Test of Anti-Missile Airborne Laser is Successful

You just can’t have too much schadenfreude. Start the clip below (maybe turn your speakers down a bit) for ambiance, then go below the fold…


At 8:44 p.m. (PST), February 11, 2010, a short-range threat-representative ballistic missile was launched from an at-sea mobile launch platform. Within seconds, the ALTB used onboard sensors to detect the boosting missile and used a low-energy laser to track the target. The ALTB then fired a second low-energy laser to measure and compensate for atmospheric disturbance. Finally, the ALTB fired its megawatt-class High Energy Laser, heating the boosting ballistic missile to critical structural failure. The entire engagement occurred within two minutes of the target missile launch, while its rocket motors were still thrusting.

If there was ever a prime example of a paucity of imagination rising to the level of religion, the opposition to ballistic missile defense is it. All manner of allegedly smart people have beclowned themselves over the past two decades proclaiming, rather stupidly, that a fairly mundane mathematical problem, one high speed object intercepting another, is in fact a physical and engineering impossibility.

Year by year they are proven wrong and yet, like Monty Python’s Black Knight, they continue to fight the same fight the same way.

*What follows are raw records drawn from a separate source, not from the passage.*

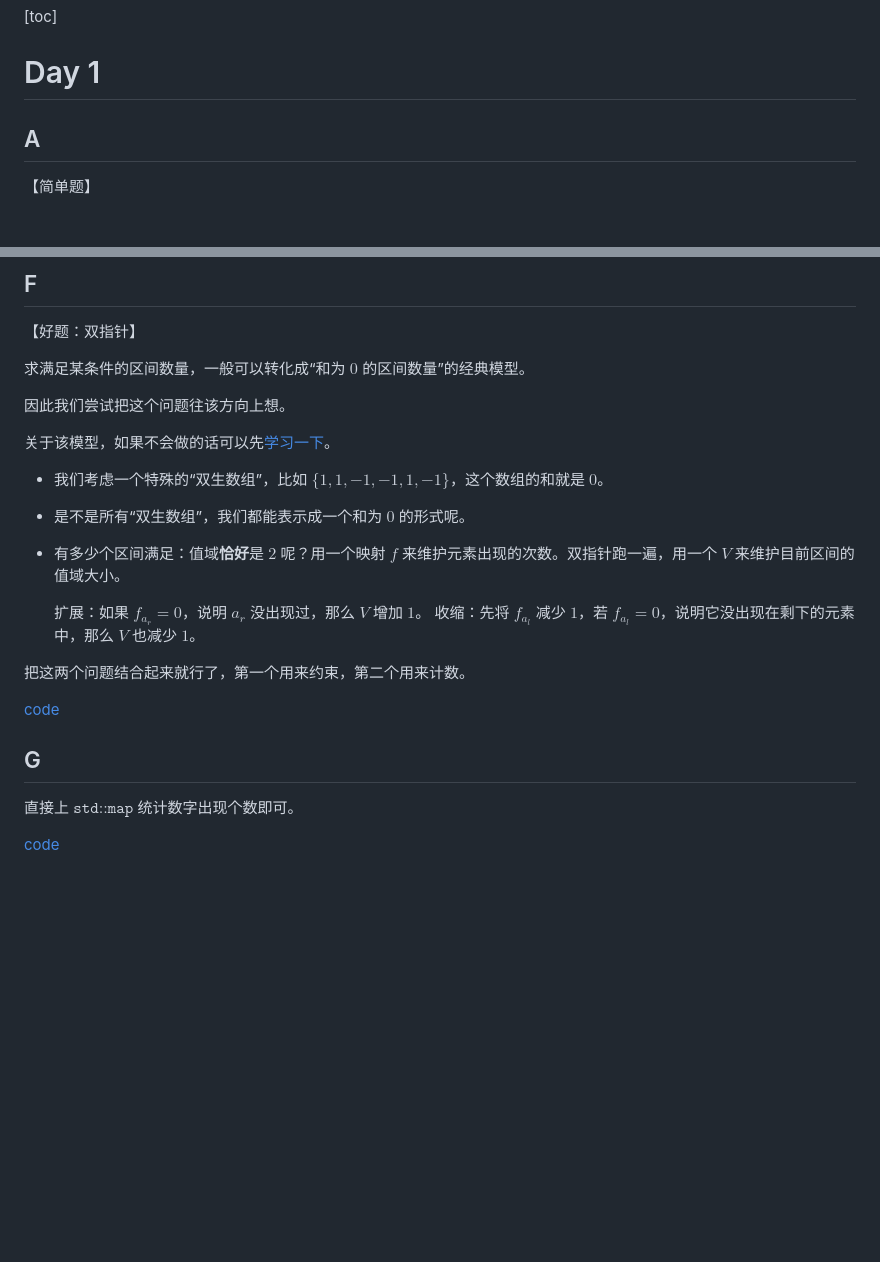
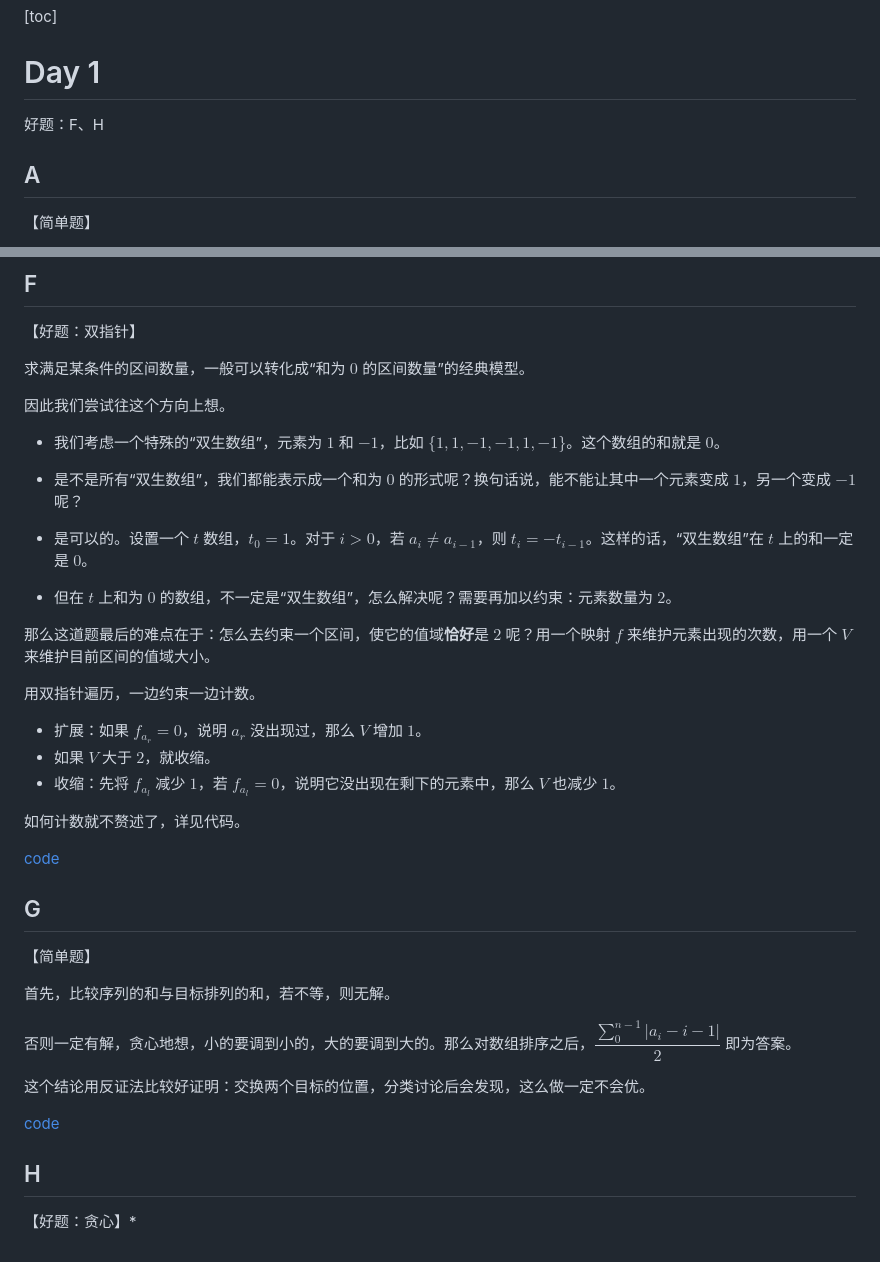
Before and after one commit to nopostpone/sync2024, a Markdown page: sol/nowcoder/2025 牛客寒假营.md, 2 parts joined by grey strips. Drawn GitHub-style; blank space fills up the shorter version.

Commit message:
<update> nc winter 2025

```diff
--- a/sol/nowcoder/2025 牛客寒假营.md
+++ b/sol/nowcoder/2025 牛客寒假营.md
@@ -4,6 +4,8 @@
 [toc]
 
 # Day 1
+
+好题：F、H
 
 ## A
 
@@ -74,25 +76,41 @@
 
 求满足某条件的区间数量，一般可以转化成“和为 $0$ 的区间数量”的经典模型。
 
-因此我们尝试把这个问题往该方向上想。
+因此我们尝试往这个方向上想。
 
-关于该模型，如果不会做的话可以先[学习一下]()。
+- 我们考虑一个特殊的“双生数组”，元素为 $1$ 和 $-1$，比如 $\{1,1,-1,-1,1,-1\}$。这个数组的和就是 $0$。
 
-- 我们考虑一个特殊的“双生数组”，比如 $\{1,1,-1,-1,1,-1\}$，这个数组的和就是 $0$。
+- 是不是所有“双生数组”，我们都能表示成一个和为 $0$ 的形式呢？换句话说，能不能让其中一个元素变成 $1$，另一个变成 $-1$ 呢？
 
-- 是不是所有“双生数组”，我们都能表示成一个和为 $0$ 的形式呢。
+- 是可以的。设置一个 $t$ 数组，$t_0=1$。对于 $i>0$，若 $a_i \neq a_{i-1}$，则 $t_i=-t_{i-1}$。这样的话，“双生数组”在 $t$ 上的和一定是 $0$。
 
-- 有多少个区间满足：值域**恰好**是 $2$ 呢？用一个映射 $f$ 来维护元素出现的次数。双指针跑一遍，用一个 $V$ 来维护目前区间的值域大小。
+- 但在 $t$ 上和为 $0$ 的数组，不一定是“双生数组”，怎么解决呢？需要再加以约束：元素数量为 $2$。
 
-    扩展：如果 $f_{a_r} = 0$，说明 $a_r$ 没出现过，那么 $V$ 增加 $1$。
-    收缩：先将 $f_{a_l}$ 减少 $1$，若 $f_{a_l} = 0$，说明它没出现在剩下的元素中，那么 $V$ 也减少 $1$。
+那么这道题最后的难点在于：怎么去约束一个区间，使它的值域**恰好**是 $2$ 呢？用一个映射 $f$ 来维护元素出现的次数，用一个 $V$ 来维护目前区间的值域大小。
 
-把这两个问题结合起来就行了，第一个用来约束，第二个用来计数。
+用双指针遍历，一边约束一边计数。
+
+- 扩展：如果 $f_{a_r} = 0$，说明 $a_r$ 没出现过，那么 $V$ 增加 $1$。
+- 如果 $V$ 大于 $2$，就收缩。
+- 收缩：先将 $f_{a_l}$ 减少 $1$，若 $f_{a_l} = 0$，说明它没出现在剩下的元素中，那么 $V$ 也减少 $1$。
+
+如何计数就不赘述了，详见代码。
 
 [code](https://ac.nowcoder.com/acm/contest/view-submission?submissionId=75263326)
 
 ## G
 
-直接上 $\texttt{std::map}$ 统计数字出现个数即可。
+【简单题】
+
+首先，比较序列的和与目标排列的和，若不等，则无解。
+
+否则一定有解，贪心地想，小的要调到小的，大的要调到大的。那么对数组排序之后，$\dfrac{\sum_0^{n - 1}{|a_i - i - 1|}}2$ 即为答案。
+
+这个结论用反证法比较好证明：交换两个目标的位置，分类讨论后会发现，这么做一定不会优。
 
 [code](https://ac.nowcoder.com/acm/contest/view-submission?submissionId=74968538)
+
+
+## H
+
+【好题：贪心】*
```
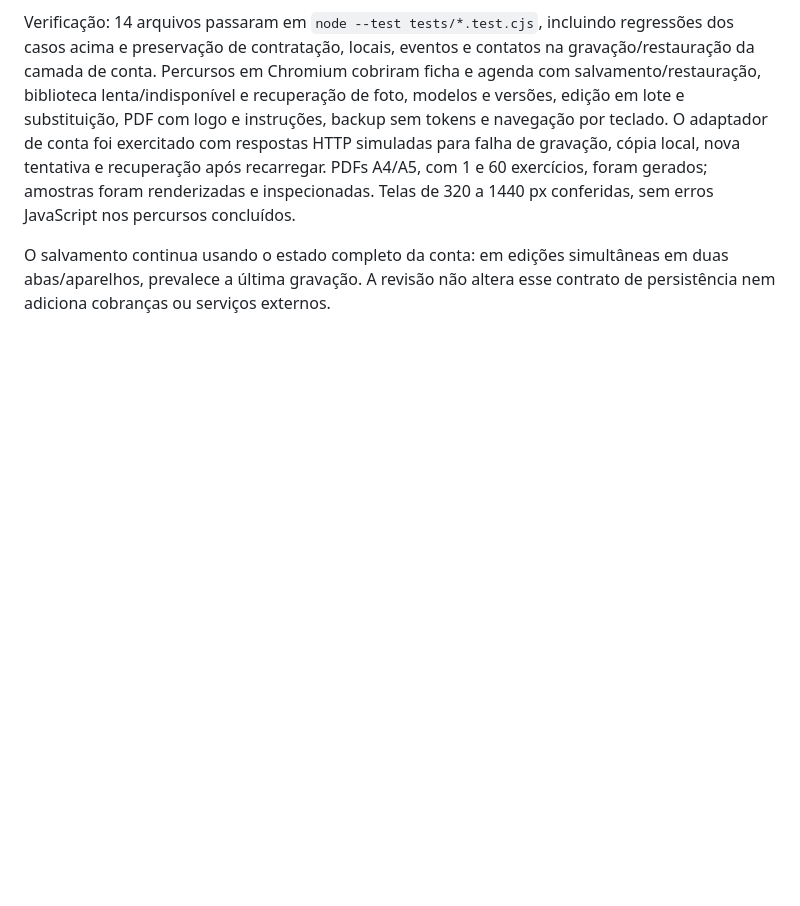
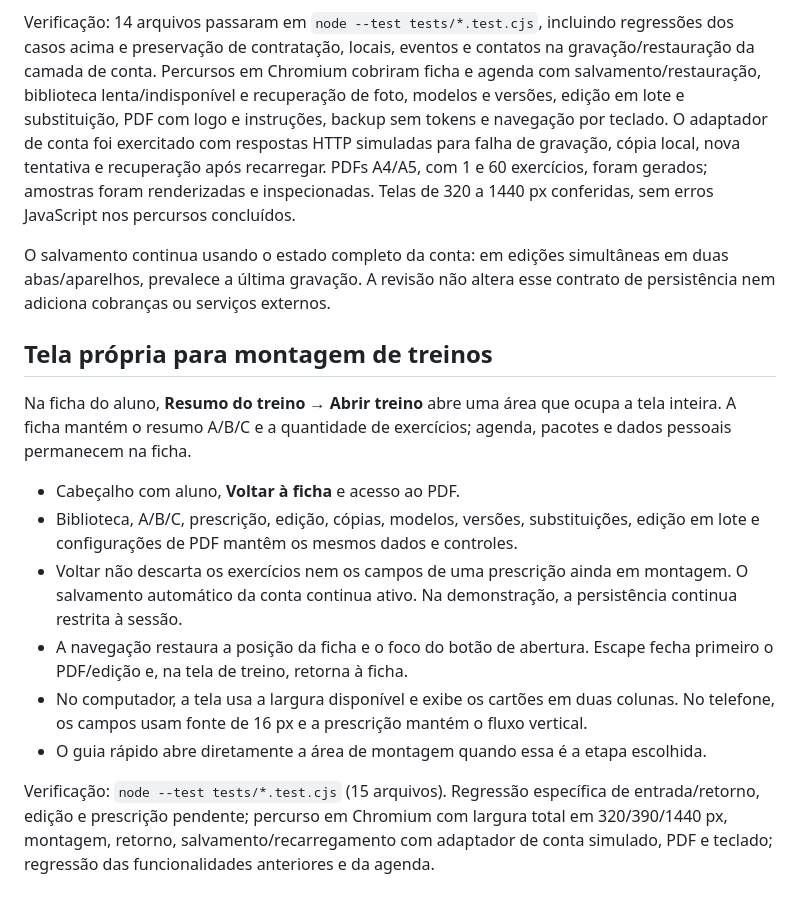
Before and after one commit to raidyumeko-app/personal-pro, a Markdown page: README.md, the part around the change. Drawn GitHub-style; blank space fills up the shorter version.

Commit message:
Organiza montagem de treinos em tela própria com retorno à ficha

```diff
--- a/README.md
+++ b/README.md
@@ -237,3 +237,17 @@ Correções:
 Verificação: 14 arquivos passaram em `node --test tests/*.test.cjs`, incluindo regressões dos casos acima e preservação de contratação, locais, eventos e contatos na gravação/restauração da camada de conta. Percursos em Chromium cobriram ficha e agenda com salvamento/restauração, biblioteca lenta/indisponível e recuperação de foto, modelos e versões, edição em lote e substituição, PDF com logo e instruções, backup sem tokens e navegação por teclado. O adaptador de conta foi exercitado com respostas HTTP simuladas para falha de gravação, cópia local, nova tentativa e recuperação após recarregar. PDFs A4/A5, com 1 e 60 exercícios, foram gerados; amostras foram renderizadas e inspecionadas. Telas de 320 a 1440 px conferidas, sem erros JavaScript nos percursos concluídos.
 
 O salvamento continua usando o estado completo da conta: em edições simultâneas em duas abas/aparelhos, prevalece a última gravação. A revisão não altera esse contrato de persistência nem adiciona cobranças ou serviços externos.
+
+
+## Tela própria para montagem de treinos
+
+Na ficha do aluno, **Resumo do treino → Abrir treino** abre uma área que ocupa a tela inteira. A ficha mantém o resumo A/B/C e a quantidade de exercícios; agenda, pacotes e dados pessoais permanecem na ficha.
+
+- Cabeçalho com aluno, **Voltar à ficha** e acesso ao PDF.
+- Biblioteca, A/B/C, prescrição, edição, cópias, modelos, versões, substituições, edição em lote e configurações de PDF mantêm os mesmos dados e controles.
+- Voltar não descarta os exercícios nem os campos de uma prescrição ainda em montagem. O salvamento automático da conta continua ativo. Na demonstração, a persistência continua restrita à sessão.
+- A navegação restaura a posição da ficha e o foco do botão de abertura. Escape fecha primeiro o PDF/edição e, na tela de treino, retorna à ficha.
+- No computador, a tela usa a largura disponível e exibe os cartões em duas colunas. No telefone, os campos usam fonte de 16 px e a prescrição mantém o fluxo vertical.
+- O guia rápido abre diretamente a área de montagem quando essa é a etapa escolhida.
+
+Verificação: `node --test tests/*.test.cjs` (15 arquivos). Regressão específica de entrada/retorno, edição e prescrição pendente; percurso em Chromium com largura total em 320/390/1440 px, montagem, retorno, salvamento/recarregamento com adaptador de conta simulado, PDF e teclado; regressão das funcionalidades anteriores e da agenda.
```
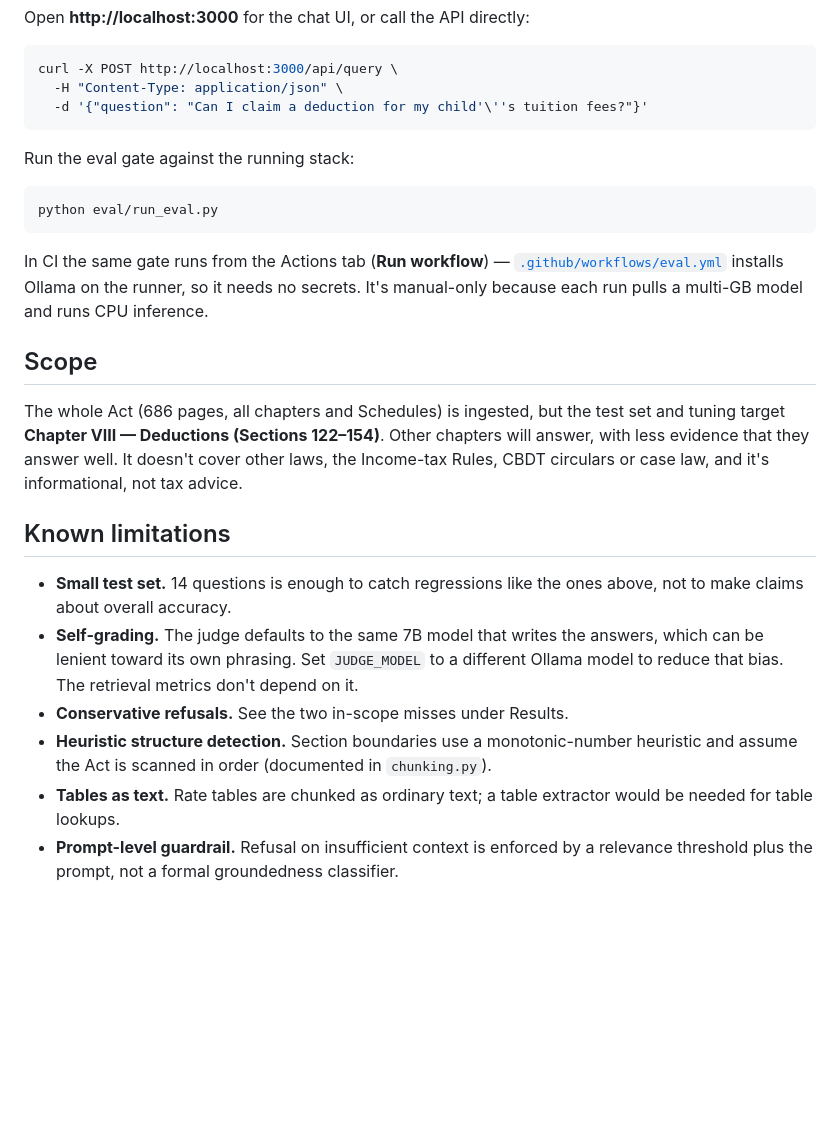
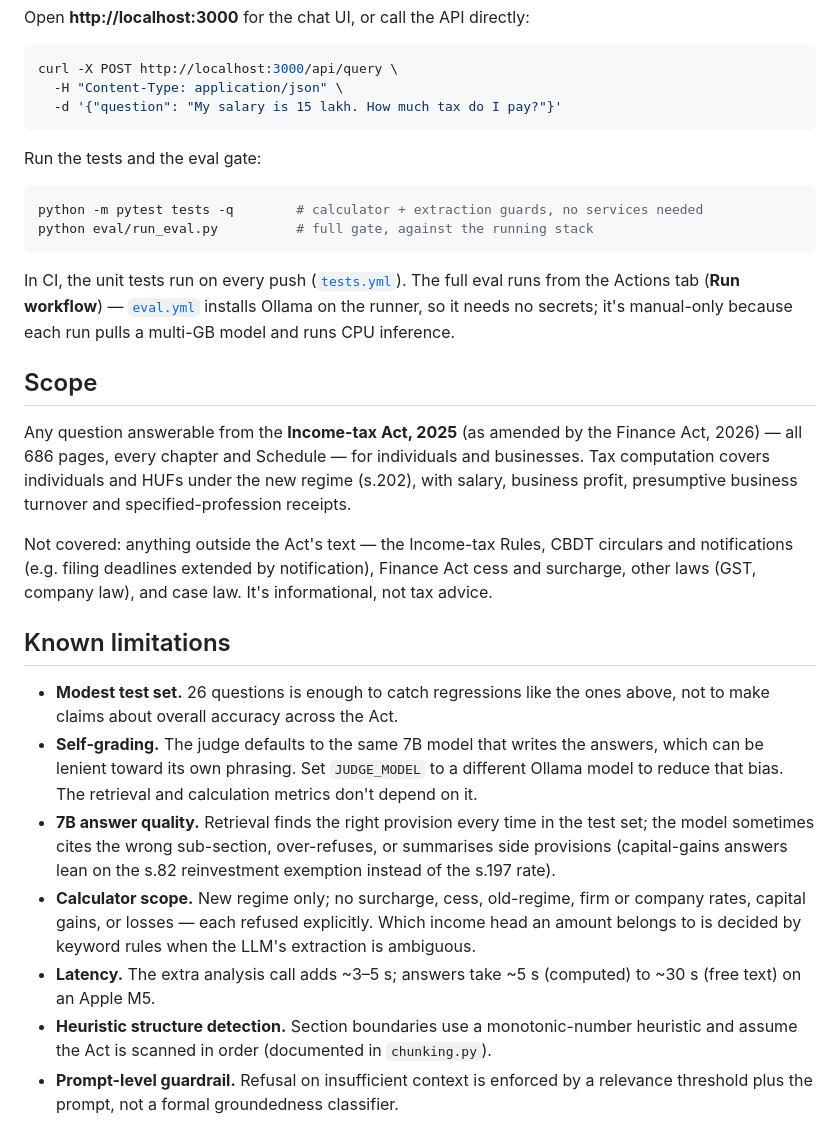
Before and after one commit to GopikrishnanSDE/RAG_LAW, a Markdown page: README.md, the part around one of its changes. GitHub-like rendering; blank space fills up the shorter version.

````diff
--- a/README.md
+++ b/README.md
@@ -155,42 +194,56 @@ Open **http://localhost:3000** for the chat UI, or call the API directly:
 ```bash
 curl -X POST http://localhost:3000/api/query \
   -H "Content-Type: application/json" \
-  -d '{"question": "Can I claim a deduction for my child'\''s tuition fees?"}'
+  -d '{"question": "My salary is 15 lakh. How much tax do I pay?"}'
 ```
 
-Run the eval gate against the running stack:
+Run the tests and the eval gate:
 
 ```bash
-python eval/run_eval.py
+python -m pytest tests -q        # calculator + extraction guards, no services needed
+python eval/run_eval.py          # full gate, against the running stack
 ```
 
-In CI the same gate runs from the Actions tab (**Run workflow**) —
-[`.github/workflows/eval.yml`](.github/workflows/eval.yml) installs Ollama on
-the runner, so it needs no secrets. It's manual-only because each run pulls a
-multi-GB model and runs CPU inference.
+In CI, the unit tests run on every push
+([`tests.yml`](.github/workflows/tests.yml)). The full eval runs from the
+Actions tab (**Run workflow**) — [`eval.yml`](.github/workflows/eval.yml)
+installs Ollama on the runner, so it needs no secrets; it's manual-only
+because each run pulls a multi-GB model and runs CPU inference.
 
 ## Scope
 
-The whole Act (686 pages, all chapters and Schedules) is ingested, but the
-test set and tuning target **Chapter VIII — Deductions (Sections 122–154)**.
-Other chapters will answer, with less evidence that they answer well. It
-doesn't cover other laws, the Income-tax Rules, CBDT circulars or case law,
-and it's informational, not tax advice.
+Any question answerable from the **Income-tax Act, 2025** (as amended by the
+Finance Act, 2026) — all 686 pages, every chapter and Schedule — for
+individuals and businesses. Tax computation covers individuals and HUFs
+under the new regime (s.202), with salary, business profit, presumptive
+business turnover and specified-profession receipts.
+
+Not covered: anything outside the Act's text — the Income-tax Rules, CBDT
+circulars and notifications (e.g. filing deadlines extended by notification),
+Finance Act cess and surcharge, other laws (GST, company law), and case law.
+It's informational, not tax advice.
 
 ## Known limitations
 
-- **Small test set.** 14 questions is enough to catch regressions like the
-  ones above, not to make claims about overall accuracy.
+- **Modest test set.** 26 questions is enough to catch regressions like the
+  ones above, not to make claims about overall accuracy across the Act.
 - **Self-grading.** The judge defaults to the same 7B model that writes the
   answers, which can be lenient toward its own phrasing. Set `JUDGE_MODEL`
-  to a different Ollama model to reduce that bias. The retrieval metrics
-  don't depend on it.
-- **Conservative refusals.** See the two in-scope misses under Results.
+  to a different Ollama model to reduce that bias. The retrieval and
+  calculation metrics don't depend on it.
+- **7B answer quality.** Retrieval finds the right provision every time in
+  the test set; the model sometimes cites the wrong sub-section, over-refuses,
+  or summarises side provisions (capital-gains answers lean on the s.82
+  reinvestment exemption instead of the s.197 rate).
+- **Calculator scope.** New regime only; no surcharge, cess, old-regime,
+  firm or company rates, capital gains, or losses — each refused explicitly.
+  Which income head an amount belongs to is decided by keyword rules when
+  the LLM's extraction is ambiguous.
+- **Latency.** The extra analysis call adds ~3–5 s; answers take ~5 s
+  (computed) to ~30 s (free text) on an Apple M5.
 - **Heuristic structure detection.** Section boundaries use a
   monotonic-number heuristic and assume the Act is scanned in order
   (documented in `chunking.py`).
-- **Tables as text.** Rate tables are chunked as ordinary text; a table
-  extractor would be needed for table lookups.
 - **Prompt-level guardrail.** Refusal on insufficient context is enforced by
   a relevance threshold plus the prompt, not a formal groundedness
   classifier.
````
Also changed, not shown: other parts of README.md (+84 -45 lines), docs/screenshot-calculator.jpg (added), 3 other files.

The airborne laser is a critical part of an integrated missile defense system. It has been proven not only theoretically possible but now has actually been tested. The question now is whether lets science or sucking up to moonbats guide his next steps.